**The data**.
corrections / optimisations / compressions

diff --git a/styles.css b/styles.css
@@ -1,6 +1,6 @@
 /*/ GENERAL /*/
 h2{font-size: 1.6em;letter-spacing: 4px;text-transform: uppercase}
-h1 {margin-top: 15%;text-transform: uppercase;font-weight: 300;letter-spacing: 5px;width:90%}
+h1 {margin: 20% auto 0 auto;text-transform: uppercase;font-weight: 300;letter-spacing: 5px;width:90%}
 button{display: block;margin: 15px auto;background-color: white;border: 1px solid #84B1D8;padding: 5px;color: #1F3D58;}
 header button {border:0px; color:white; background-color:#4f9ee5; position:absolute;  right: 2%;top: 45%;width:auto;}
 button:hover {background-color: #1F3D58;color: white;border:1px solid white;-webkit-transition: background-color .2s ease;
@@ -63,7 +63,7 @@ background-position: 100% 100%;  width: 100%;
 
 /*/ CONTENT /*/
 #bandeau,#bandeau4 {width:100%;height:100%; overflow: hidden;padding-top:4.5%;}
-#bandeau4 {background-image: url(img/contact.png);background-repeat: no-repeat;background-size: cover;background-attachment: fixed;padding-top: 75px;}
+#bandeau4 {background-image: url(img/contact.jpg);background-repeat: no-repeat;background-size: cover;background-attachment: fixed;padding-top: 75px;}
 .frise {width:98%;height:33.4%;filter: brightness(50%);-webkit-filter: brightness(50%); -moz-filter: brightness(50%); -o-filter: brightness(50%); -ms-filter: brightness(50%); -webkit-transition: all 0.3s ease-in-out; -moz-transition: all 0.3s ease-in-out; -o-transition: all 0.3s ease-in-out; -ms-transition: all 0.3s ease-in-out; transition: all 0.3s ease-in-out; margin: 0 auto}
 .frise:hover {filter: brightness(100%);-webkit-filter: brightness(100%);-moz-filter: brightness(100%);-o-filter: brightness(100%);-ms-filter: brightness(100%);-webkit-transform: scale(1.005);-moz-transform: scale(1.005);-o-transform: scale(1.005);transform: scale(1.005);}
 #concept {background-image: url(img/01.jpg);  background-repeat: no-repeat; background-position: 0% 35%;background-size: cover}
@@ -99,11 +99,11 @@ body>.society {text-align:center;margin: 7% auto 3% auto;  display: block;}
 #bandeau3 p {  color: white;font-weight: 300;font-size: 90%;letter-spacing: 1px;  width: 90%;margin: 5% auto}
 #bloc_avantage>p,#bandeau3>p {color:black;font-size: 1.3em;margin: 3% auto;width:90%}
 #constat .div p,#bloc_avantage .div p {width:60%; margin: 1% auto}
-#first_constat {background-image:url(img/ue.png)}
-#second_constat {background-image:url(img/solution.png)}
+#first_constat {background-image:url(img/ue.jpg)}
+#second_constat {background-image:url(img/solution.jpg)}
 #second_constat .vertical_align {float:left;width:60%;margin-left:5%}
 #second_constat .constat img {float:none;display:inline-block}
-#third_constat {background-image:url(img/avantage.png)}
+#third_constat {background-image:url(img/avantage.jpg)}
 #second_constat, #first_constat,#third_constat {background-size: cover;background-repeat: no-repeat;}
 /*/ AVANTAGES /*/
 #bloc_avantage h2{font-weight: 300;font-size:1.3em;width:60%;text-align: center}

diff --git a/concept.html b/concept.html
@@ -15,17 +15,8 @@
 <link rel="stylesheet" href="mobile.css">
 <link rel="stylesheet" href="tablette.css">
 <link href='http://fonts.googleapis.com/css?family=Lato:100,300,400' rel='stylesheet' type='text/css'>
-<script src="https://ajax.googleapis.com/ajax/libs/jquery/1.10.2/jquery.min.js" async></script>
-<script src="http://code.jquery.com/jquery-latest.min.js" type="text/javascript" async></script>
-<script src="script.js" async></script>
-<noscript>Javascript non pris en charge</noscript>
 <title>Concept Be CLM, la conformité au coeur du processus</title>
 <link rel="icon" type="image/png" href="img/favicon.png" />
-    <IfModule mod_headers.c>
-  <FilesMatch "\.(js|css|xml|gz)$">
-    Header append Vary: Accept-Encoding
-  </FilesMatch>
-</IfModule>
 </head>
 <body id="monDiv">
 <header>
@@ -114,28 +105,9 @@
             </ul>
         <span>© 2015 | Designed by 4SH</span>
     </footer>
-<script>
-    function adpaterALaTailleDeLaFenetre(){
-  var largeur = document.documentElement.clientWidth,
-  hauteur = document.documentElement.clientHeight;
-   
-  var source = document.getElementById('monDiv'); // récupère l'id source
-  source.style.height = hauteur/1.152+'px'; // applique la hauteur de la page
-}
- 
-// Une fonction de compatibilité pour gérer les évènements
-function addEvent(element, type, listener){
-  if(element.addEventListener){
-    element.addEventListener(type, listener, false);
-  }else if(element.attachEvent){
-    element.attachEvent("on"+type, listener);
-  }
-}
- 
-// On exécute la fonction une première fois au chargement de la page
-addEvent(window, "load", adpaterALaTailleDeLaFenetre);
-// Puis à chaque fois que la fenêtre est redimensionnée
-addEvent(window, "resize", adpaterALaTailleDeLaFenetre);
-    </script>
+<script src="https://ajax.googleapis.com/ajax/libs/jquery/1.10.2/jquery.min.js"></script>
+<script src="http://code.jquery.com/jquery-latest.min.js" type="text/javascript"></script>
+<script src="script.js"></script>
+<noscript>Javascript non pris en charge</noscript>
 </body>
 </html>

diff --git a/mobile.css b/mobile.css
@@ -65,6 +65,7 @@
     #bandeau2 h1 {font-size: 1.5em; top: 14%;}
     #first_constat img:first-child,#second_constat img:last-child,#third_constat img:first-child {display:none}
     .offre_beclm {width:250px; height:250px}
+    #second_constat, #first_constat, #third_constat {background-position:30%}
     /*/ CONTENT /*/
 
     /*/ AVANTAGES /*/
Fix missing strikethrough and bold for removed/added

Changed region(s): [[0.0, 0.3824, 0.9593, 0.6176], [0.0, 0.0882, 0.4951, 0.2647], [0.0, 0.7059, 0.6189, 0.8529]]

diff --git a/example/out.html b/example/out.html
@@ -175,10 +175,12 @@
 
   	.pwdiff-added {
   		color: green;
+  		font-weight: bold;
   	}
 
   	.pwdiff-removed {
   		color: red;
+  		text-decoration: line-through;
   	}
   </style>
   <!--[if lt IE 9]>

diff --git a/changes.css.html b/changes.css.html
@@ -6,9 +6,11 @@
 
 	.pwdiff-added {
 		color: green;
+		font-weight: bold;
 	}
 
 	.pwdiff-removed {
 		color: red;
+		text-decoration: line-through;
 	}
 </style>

**Action item**. Lines that contain "type" are the result; find them in the entries above and copy each one.

**Result**.
 <link href='http://fonts.googleapis.com/css?family=Lato:100,300,400' rel='stylesheet' type='text/css'>
-<script src="http://code.jquery.com/jquery-latest.min.js" type="text/javascript" async></script>
 <link rel="icon" type="image/png" href="img/favicon.png" />
-function addEvent(element, type, listener){
-    element.addEventListener(type, listener, false);
-    element.attachEvent("on"+type, listener);
+<script src="http://code.jquery.com/jquery-latest.min.js" type="text/javascript"></script>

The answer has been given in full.